DATA FOR ANALYSIS:
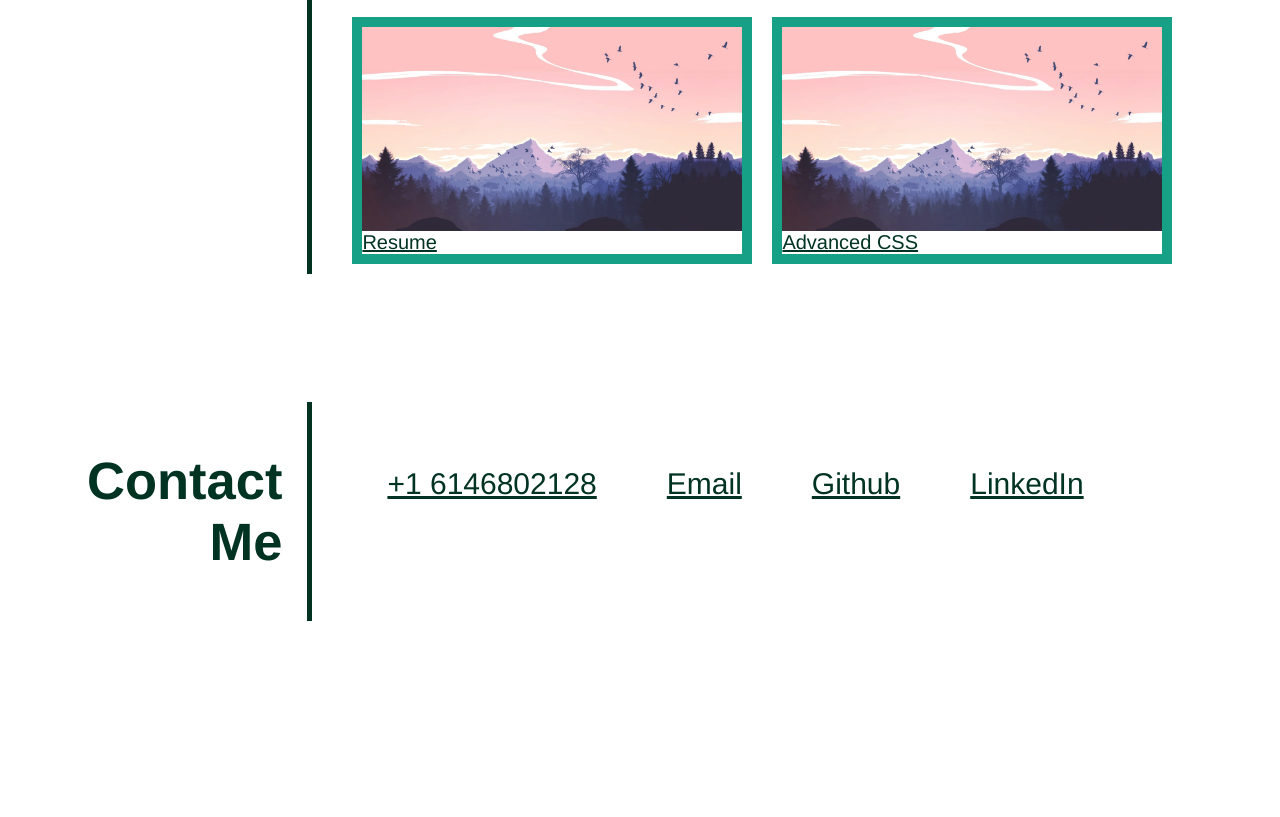
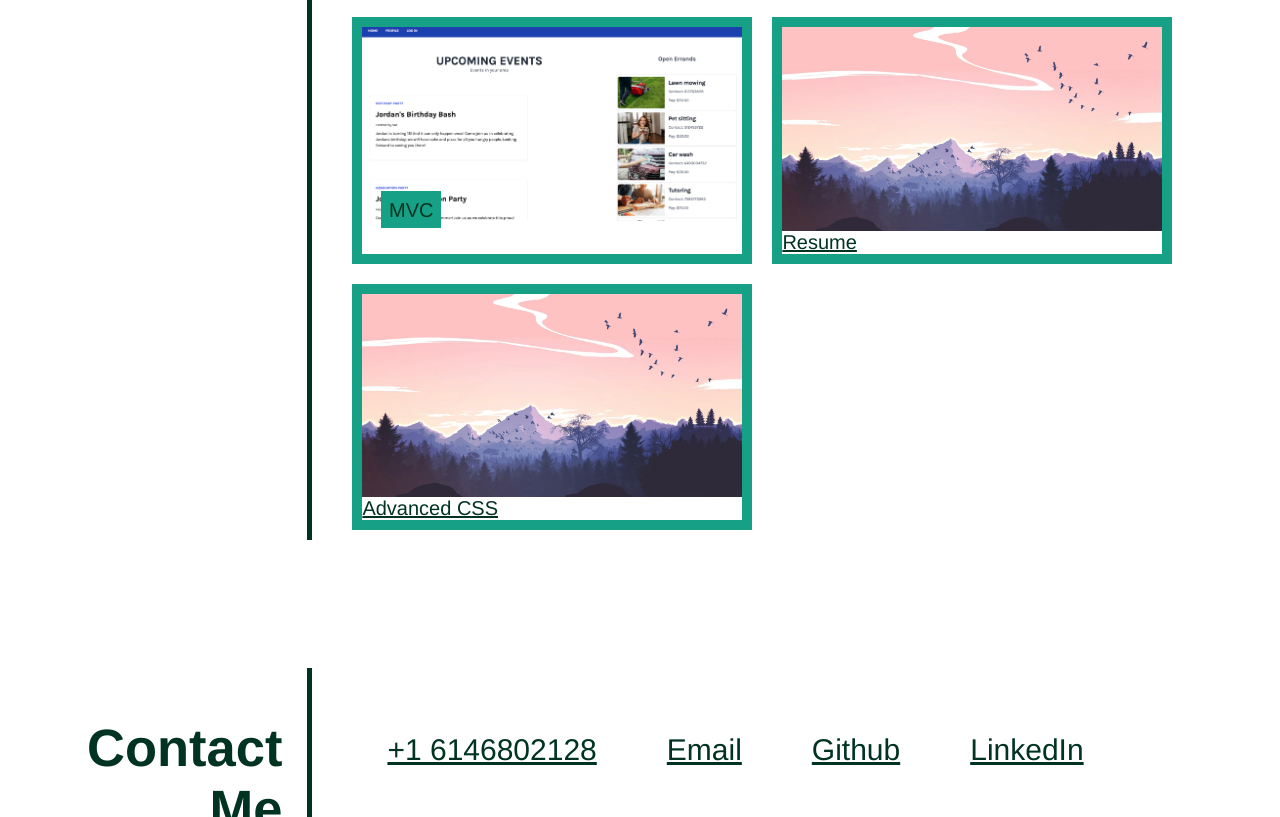
Before and after one commit to rashida53/rashida-portfolio, a plain HTML site: page index.html in a window 1280 px wide. Shown: the part 1168-1985 px from the top of the page. Before the commit the page ends 1853 px from the top, so only its background shows below. Drawn offline with Linux system fonts and the light colour scheme.

Commit message:
Add event project

```diff
--- a/assets/css/style.css
+++ b/assets/css/style.css
@@ -146,6 +146,16 @@ aside {
   text-decoration: none;
 }
 
+.everrands-txt {
+  position: relative;
+  bottom: 10%;
+  left: 5%;
+  color: #003322;
+  background-color: #16A085;
+  padding: 2%;
+  text-decoration: none;
+}
+
 @media screen and (max-width: 768px) {
 
   section,
--- a/index.html
+++ b/index.html
@@ -49,8 +49,12 @@
                 </section>
             </div>
             <section class="card">
-                <img src="./assets/images/foodle.png" alt="placeholder img" />
+                <img src="./assets/images/foodle.png" alt="foodle img" />
                 <a href="https://rashida53.github.io/project-one/" class="foodle-txt">Javascript</a>
+            </section>
+            <section class="card">
+                <img src="./assets/images/everrands.png" alt="everrands img" />
+                <a href="https://arcane-hollows-20210.herokuapp.com/" class="everrands-txt">MVC</a>
             </section>
             <section class="card">
                 <img src="./assets/images/placeholder-img.png" alt="placeholder img" />
```
Also changed, not shown: assets/images/everrands.png (added).
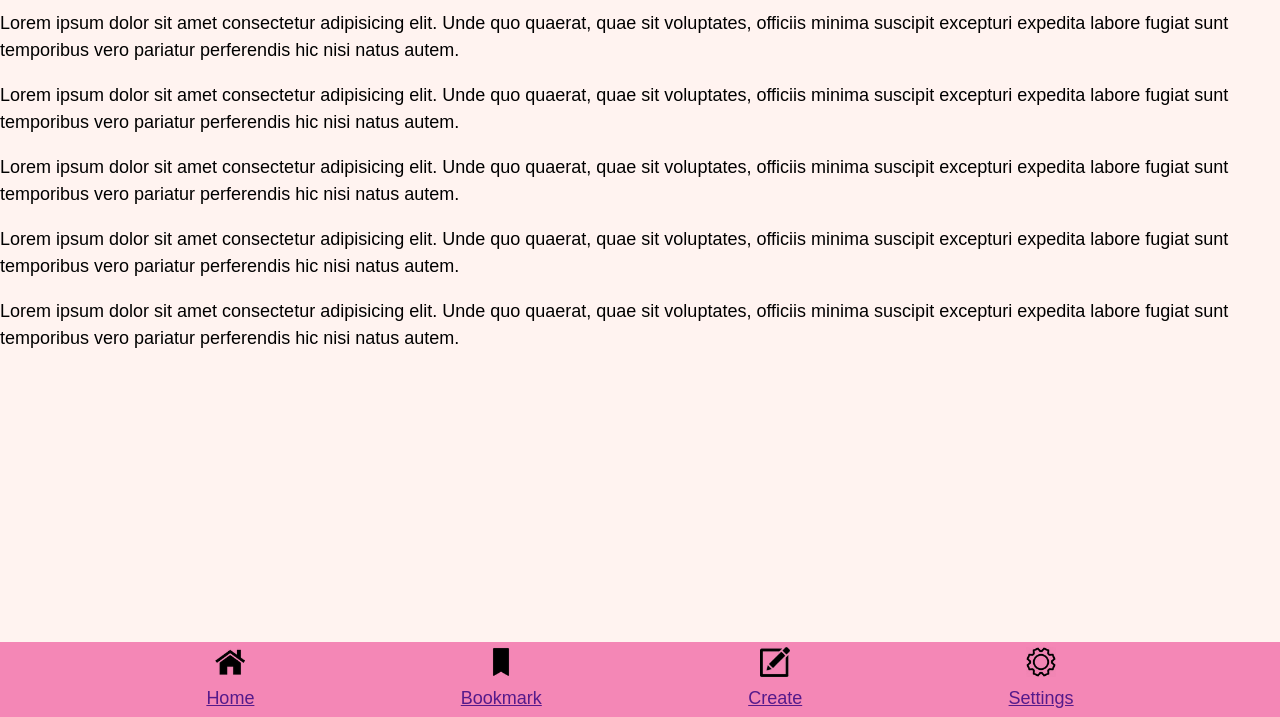
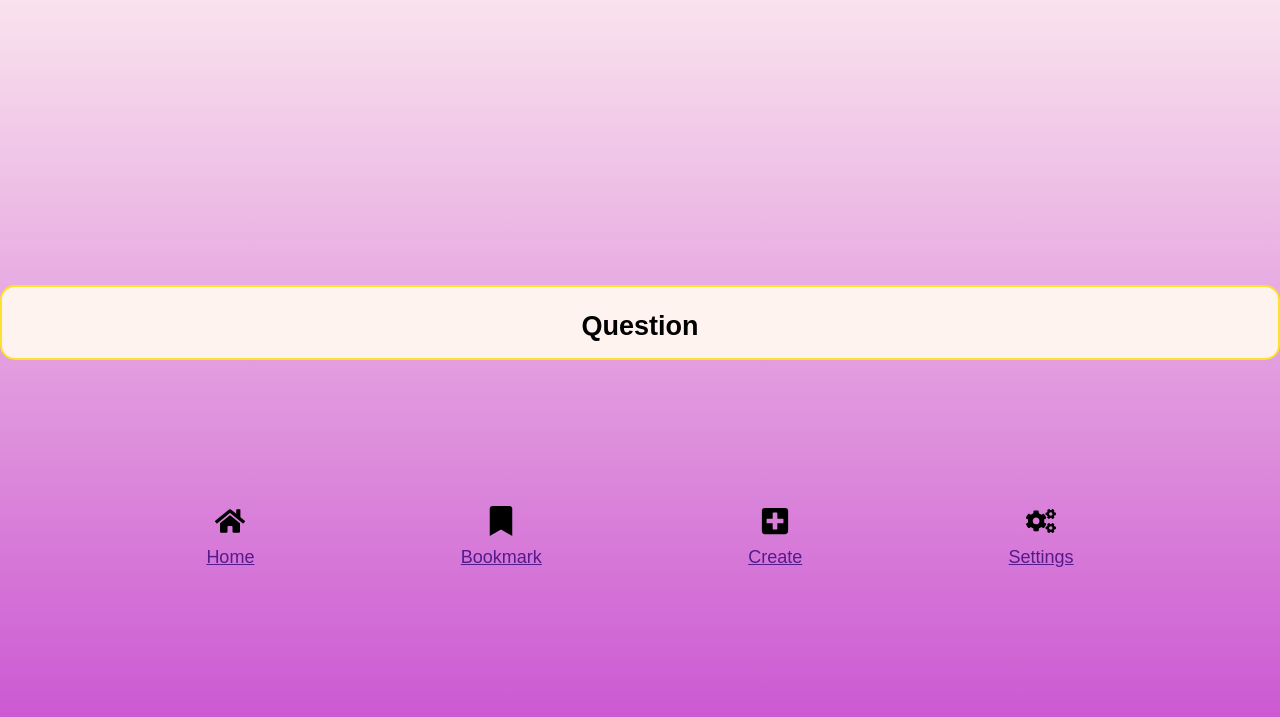
Before and after one commit to dw0111/quiz-app, a website: page index.html in a window 1280 px wide. Shown: the part 83-800 px from the top of the page. Drawn offline with Linux system fonts and the light colour scheme.

Commit message:
Finalise nav design

```diff
--- a/index.html
+++ b/index.html
@@ -11,47 +11,14 @@
       <h1>Quiz App</h1>
     </header>
 
-    <main class="app-grid__main">
-      <p>
-        Lorem ipsum dolor sit amet consectetur adipisicing elit. Unde quo
-        quaerat, quae sit voluptates, officiis minima suscipit excepturi
-        expedita labore fugiat sunt temporibus vero pariatur perferendis hic
-        nisi natus autem.
-      </p>
-
-      <p>
-        Lorem ipsum dolor sit amet consectetur adipisicing elit. Unde quo
-        quaerat, quae sit voluptates, officiis minima suscipit excepturi
-        expedita labore fugiat sunt temporibus vero pariatur perferendis hic
-        nisi natus autem.
-      </p>
-
-      <p>
-        Lorem ipsum dolor sit amet consectetur adipisicing elit. Unde quo
-        quaerat, quae sit voluptates, officiis minima suscipit excepturi
-        expedita labore fugiat sunt temporibus vero pariatur perferendis hic
-        nisi natus autem.
-      </p>
-
-      <p>
-        Lorem ipsum dolor sit amet consectetur adipisicing elit. Unde quo
-        quaerat, quae sit voluptates, officiis minima suscipit excepturi
-        expedita labore fugiat sunt temporibus vero pariatur perferendis hic
-        nisi natus autem.
-      </p>
-
-      <p>
-        Lorem ipsum dolor sit amet consectetur adipisicing elit. Unde quo
-        quaerat, quae sit voluptates, officiis minima suscipit excepturi
-        expedita labore fugiat sunt temporibus vero pariatur perferendis hic
-        nisi natus autem.
-      </p>
-    </main>
-
+    <main class="app-grid__main"></main>
+    <section class="main__card">
+      <h2>Question</h2>
+    </section>
     <nav class="app-grid__nav">
       <a class="nav__link" href="">
         <img
-          src="../images/home-icon.png"
+          src="../images/home-solid.svg"
           alt="Home"
           width="30"
           height="30"
@@ -59,7 +26,7 @@
       >
       <a class="nav__link" href="">
         <img
-          src="../images/bookmark-icon.png"
+          src="../images/bookmark-solid.svg"
           alt="Bookmark"
           width="30"
           height="30"
@@ -68,7 +35,7 @@
       >
       <a class="nav__link" href="">
         <img
-          src="../images/create-icon.png"
+          src="../images/plus-square-solid.svg"
           alt="Create"
           width="30"
           height="30"
@@ -76,12 +43,7 @@
         <br />Create</a
       >
       <a class="nav__link" href="">
-        <img
-          src="../images/setting-icon.png"
-          alt="Icon"
-          width="30"
-          height="30"
-        />
+        <img src="../images/cogs-solid.svg" alt="Icon" width="30" height="30" />
         <br />Settings</a
       >
     </nav>
--- a/styles/_base.css
+++ b/styles/_base.css
@@ -22,5 +22,7 @@ button {
 }
 
 .app-grid__main {
+  display: grid;
+  justify-content: start;
   overflow-y: scroll;
 }
--- a/styles/components/_app-grid.css
+++ b/styles/components/_app-grid.css
@@ -2,5 +2,5 @@
   display: grid;
   grid-template-rows: 75px auto 75px;
   height: 100vh;
-  background-color: var(--color-snow);
+  background: linear-gradient(var(--color-snow), var(--color-lilac));
 }
--- a/styles/components/_nav.css
+++ b/styles/components/_nav.css
@@ -1,7 +1,6 @@
 .app-grid__nav {
   display: flex;
   flex-wrap: nowrap;
-  background-color: var(--color-pink);
   justify-content: space-evenly;
   align-items: center;
   text-align: center;
--- /dev/null
+++ b/styles/components/_question-card.css
@@ -0,0 +1,5 @@
+.main__card {
+  border: 2px solid var(--color-yellow);
+  border-radius: 15px;
+  background-color: var(--color-snow);
+}
--- a/styles/index.css
+++ b/styles/index.css
@@ -3,3 +3,4 @@
 @import 'components/_nav.css';
 @import 'components/_quiz-card.css';
 @import '_variables.css';
+@import 'components/_question-card.css';
```
Also changed, not shown: images/bookmark-solid.svg (added), images/cogs-solid.svg (added), images/home-solid.svg (added), images/plus-square-solid.svg (added).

INSTRUCTIONS TO FOLLOW: With the pictures excluded, restate the material exactly as it stands.

RESPONSE FOR THIS EXERCISE:
Before and after one commit to rashida53/rashida-portfolio, a plain HTML site: page index.html in a window 1280 px wide. Shown: the part 1168-1985 px from the top of the page. Before the commit the page ends 1853 px from the top, so only its background shows below. Drawn offline with Linux system fonts and the light colour scheme.

Commit message:
Add event project

```diff
--- a/assets/css/style.css
+++ b/assets/css/style.css
@@ -146,6 +146,16 @@ aside {
   text-decoration: none;
 }
 
+.everrands-txt {
+  position: relative;
+  bottom: 10%;
+  left: 5%;
+  color: #003322;
+  background-color: #16A085;
+  padding: 2%;
+  text-decoration: none;
+}
+
 @media screen and (max-width: 768px) {
 
   section,
--- a/index.html
+++ b/index.html
@@ -49,8 +49,12 @@
                 </section>
             </div>
             <section class="card">
-                <img src="./assets/images/foodle.png" alt="placeholder img" />
+                <img src="./assets/images/foodle.png" alt="foodle img" />
                 <a href="https://rashida53.github.io/project-one/" class="foodle-txt">Javascript</a>
+            </section>
+            <section class="card">
+                <img src="./assets/images/everrands.png" alt="everrands img" />
+                <a href="https://arcane-hollows-20210.herokuapp.com/" class="everrands-txt">MVC</a>
             </section>
             <section class="card">
                 <img src="./assets/images/placeholder-img.png" alt="placeholder img" />
```
Also changed, not shown: assets/images/everrands.png (added).
Before and after one commit to dw0111/quiz-app, a website: page index.html in a window 1280 px wide. Shown: the part 83-800 px from the top of the page. Drawn offline with Linux system fonts and the light colour scheme.

Commit message:
Finalise nav design

```diff
--- a/index.html
+++ b/index.html
@@ -11,47 +11,14 @@
       <h1>Quiz App</h1>
     </header>
 
-    <main class="app-grid__main">
-      <p>
-        Lorem ipsum dolor sit amet consectetur adipisicing elit. Unde quo
-        quaerat, quae sit voluptates, officiis minima suscipit excepturi
-        expedita labore fugiat sunt temporibus vero pariatur perferendis hic
-        nisi natus autem.
-      </p>
-
-      <p>
-        Lorem ipsum dolor sit amet consectetur adipisicing elit. Unde quo
-        quaerat, quae sit voluptates, officiis minima suscipit excepturi
-        expedita labore fugiat sunt temporibus vero pariatur perferendis hic
-        nisi natus autem.
-      </p>
-
-      <p>
-        Lorem ipsum dolor sit amet consectetur adipisicing elit. Unde quo
-        quaerat, quae sit voluptates, officiis minima suscipit excepturi
-        expedita labore fugiat sunt temporibus vero pariatur perferendis hic
-        nisi natus autem.
-      </p>
-
-      <p>
-        Lorem ipsum dolor sit amet consectetur adipisicing elit. Unde quo
-        quaerat, quae sit voluptates, officiis minima suscipit excepturi
-        expedita labore fugiat sunt temporibus vero pariatur perferendis hic
-        nisi natus autem.
-      </p>
-
-      <p>
-        Lorem ipsum dolor sit amet consectetur adipisicing elit. Unde quo
-        quaerat, quae sit voluptates, officiis minima suscipit excepturi
-        expedita labore fugiat sunt temporibus vero pariatur perferendis hic
-        nisi natus autem.
-      </p>
-    </main>
-
+    <main class="app-grid__main"></main>
+    <section class="main__card">
+      <h2>Question</h2>
+    </section>
     <nav class="app-grid__nav">
       <a class="nav__link" href="">
         <img
-          src="../images/home-icon.png"
+          src="../images/home-solid.svg"
           alt="Home"
           width="30"
           height="30"
@@ -59,7 +26,7 @@
       >
       <a class="nav__link" href="">
         <img
-          src="../images/bookmark-icon.png"
+          src="../images/bookmark-solid.svg"
           alt="Bookmark"
           width="30"
           height="30"
@@ -68,7 +35,7 @@
       >
       <a class="nav__link" href="">
         <img
-          src="../images/create-icon.png"
+          src="../images/plus-square-solid.svg"
           alt="Create"
           width="30"
           height="30"
@@ -76,12 +43,7 @@
         <br />Create</a
       >
       <a class="nav__link" href="">
-        <img
-          src="../images/setting-icon.png"
-          alt="Icon"
-          width="30"
-          height="30"
-        />
+        <img src="../images/cogs-solid.svg" alt="Icon" width="30" height="30" />
         <br />Settings</a
       >
     </nav>
--- a/styles/_base.css
+++ b/styles/_base.css
@@ -22,5 +22,7 @@ button {
 }
 
 .app-grid__main {
+  display: grid;
+  justify-content: start;
   overflow-y: scroll;
 }
--- a/styles/components/_app-grid.css
+++ b/styles/components/_app-grid.css
@@ -2,5 +2,5 @@
   display: grid;
   grid-template-rows: 75px auto 75px;
   height: 100vh;
-  background-color: var(--color-snow);
+  background: linear-gradient(var(--color-snow), var(--color-lilac));
 }
--- a/styles/components/_nav.css
+++ b/styles/components/_nav.css
@@ -1,7 +1,6 @@
 .app-grid__nav {
   display: flex;
   flex-wrap: nowrap;
-  background-color: var(--color-pink);
   justify-content: space-evenly;
   align-items: center;
   text-align: center;
--- /dev/null
+++ b/styles/components/_question-card.css
@@ -0,0 +1,5 @@
+.main__card {
+  border: 2px solid var(--color-yellow);
+  border-radius: 15px;
+  background-color: var(--color-snow);
+}
--- a/styles/index.css
+++ b/styles/index.css
@@ -3,3 +3,4 @@
 @import 'components/_nav.css';
 @import 'components/_quiz-card.css';
 @import '_variables.css';
+@import 'components/_question-card.css';
```
Also changed, not shown: images/bookmark-solid.svg (added), images/cogs-solid.svg (added), images/home-solid.svg (added), images/plus-square-solid.svg (added).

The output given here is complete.